New Jersey Bill to End Immigration Detention Voted Out of Committee
A bill to ban immigration detention contracts in New Jersey stalled in committee two months ago but now appears to have been revived. The committee has now voted to advance the bill in the legislative process. Under these detention contracts, local governments and private contractors agree to hold illegal aliens in custody for up to 48-hours for Immigration and Customs Enforcement (ICE) while they go through the deportation process.
New Jersey has only two remaining counties with detention contracts, Bergen and Hudson. Essex County decided last month that it would end its contract in August. It also has only one private detention facility, the Elizabeth Detention Center, operated by contractor CoreCivic.
Senate Bill (SB) 3361 was introduced by Senate Majority Leader Loretta Weinberg (D- Teaneck) on January 11. The companion bill, Assembly Bill (AB) 5207, sponsored by Assemblyman Gordon Johnson (D-Bergen), was introduced on January 4 and has been scheduled for a committee hearing on June 2. Both bills not only prohibit new detention contracts, but ban extending or renewing current ones, which would eventually end all of them statewide.
SB 3361 was first heard in the Senate Law and Public Safety Committee on March 11, where it was met by significant opposition from local officials and others, concerned not only that ending the contracts would mean more illegal aliens at large in the community who were able to commit new crimes, but also that any illegal aliens who still remained in custody would simply have to be detained in facilities further away in other states. Moreover, some opponents stressed that the contracts are also significant streams of federal revenue to the counties—without which taxes might have to go up and services could be cut—as well as providing well-paid unionized jobs.

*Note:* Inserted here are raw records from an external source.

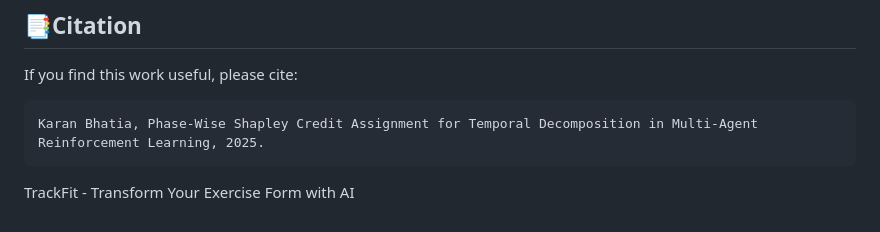
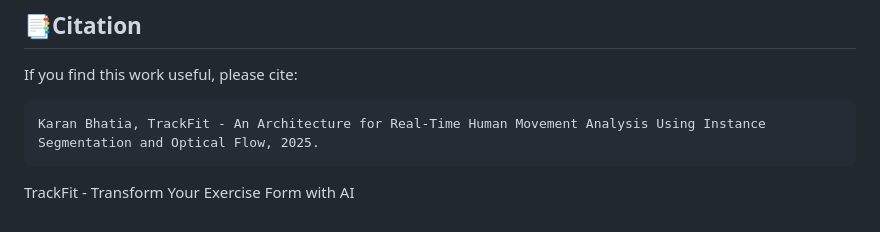
Before and after one commit to karanbhatia26/TE_mini_project, a Markdown page: README.md, the part around the change. GitHub-like rendering.

Commit message:
Update citation in README for TrackFit project

````diff
--- a/README.md
+++ b/README.md
@@ -153,7 +153,7 @@ This project is licensed under the MIT License - see the [LICENSE](LICENSE) file
 ## 📑Citation
 If you find this work useful, please cite:
 ```bibtex
-Karan Bhatia, Phase-Wise Shapley Credit Assignment for Temporal Decomposition in Multi-Agent Reinforcement Learning, 2025.
+Karan Bhatia, TrackFit - An Architecture for Real-Time Human Movement Analysis Using Instance Segmentation and Optical Flow, 2025.
 ```
 
 TrackFit - Transform Your Exercise Form with AI
````
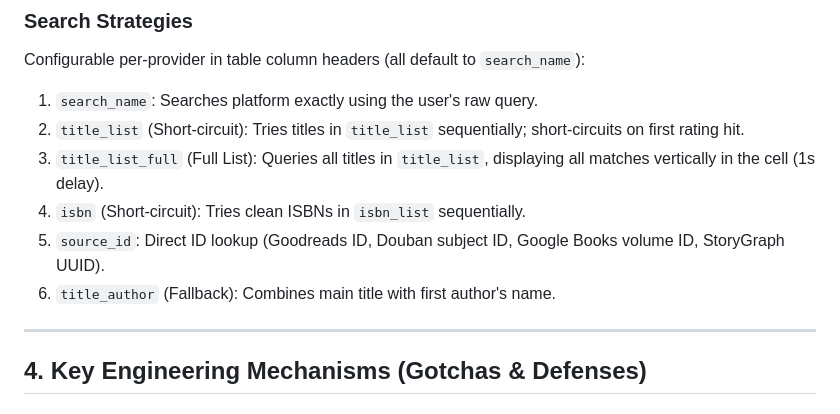
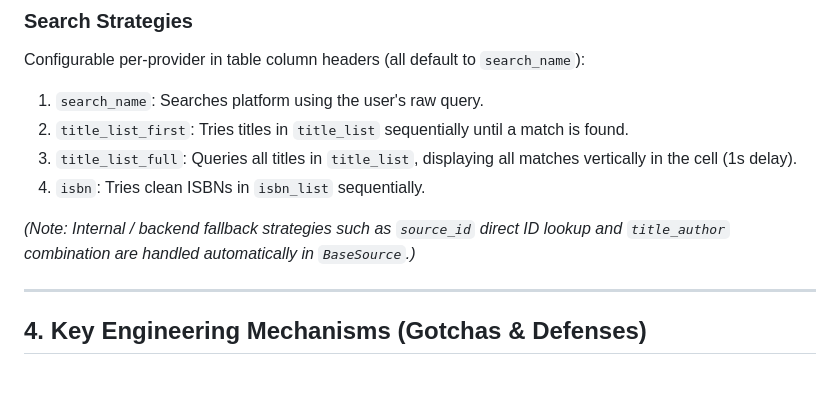
Before and after one commit to Amppa/book-rate, a Markdown page: .agents/AGENTS.md, the part around the change. GitHub-like rendering; blank space fills up the shorter version.

```diff
--- a/.agents/AGENTS.md
+++ b/.agents/AGENTS.md
@@ -79,12 +79,12 @@ graph TD
 
 ### Search Strategies
 Configurable per-provider in table column headers (all default to `search_name`):
-1. `search_name`: Searches platform exactly using the user's raw query.
-2. `title_list` (Short-circuit): Tries titles in `title_list` sequentially; short-circuits on first rating hit.
-3. `title_list_full` (Full List): Queries all titles in `title_list`, displaying all matches vertically in the cell (1s delay).
-4. `isbn` (Short-circuit): Tries clean ISBNs in `isbn_list` sequentially.
-5. `source_id`: Direct ID lookup (Goodreads ID, Douban subject ID, Google Books volume ID, StoryGraph UUID).
-6. `title_author` (Fallback): Combines main title with first author's name.
+1. `search_name`: Searches platform using the user's raw query.
+2. `title_list_first`: Tries titles in `title_list` sequentially until a match is found.
+3. `title_list_full`: Queries all titles in `title_list`, displaying all matches vertically in the cell (1s delay).
+4. `isbn`: Tries clean ISBNs in `isbn_list` sequentially.
+
+*(Note: Internal / backend fallback strategies such as `source_id` direct ID lookup and `title_author` combination are handled automatically in `BaseSource`.)*
 
 ---
 
```
Also changed, not shown: README.md (+51 -67 lines), docs/images/step1.JPG (added), docs/images/step2.JPG (added), docs/images/step3.JPG (added).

The committee did not vote on the bill at the hearing in March, but on May 20 they voted it out on party lines, four to two. Senators Nia Gill (D-Montclair), Linda Greenstein (D-Cranbury), Joseph Cryan (D-Union) and Nicholas Sacco (D-North Bergen) voted for it while Anthony M. Bucco (D-Denville) and Declan J. O’Scanlon Jr. (R-Holmdel) voted against it.
Notably, however, the committee did not report the bill directly to the Senate floor. Instead, they referred it to another committee, the Committee on Budget and Appropriations.
Open-borders advocates renewed their calls for Assembly Speaker Craig Coughlin (D-South Amboy) to schedule the Assembly bill for committee hearings immediately, and for floor votes by both chambers before their summer recess. Just as with drivers’ licenses in 2019, however, it would not be surprising for the legislature to wait until after elections in November and then pass the bills in the “lame duck” session, a common practice with controversial bills in the Garden State.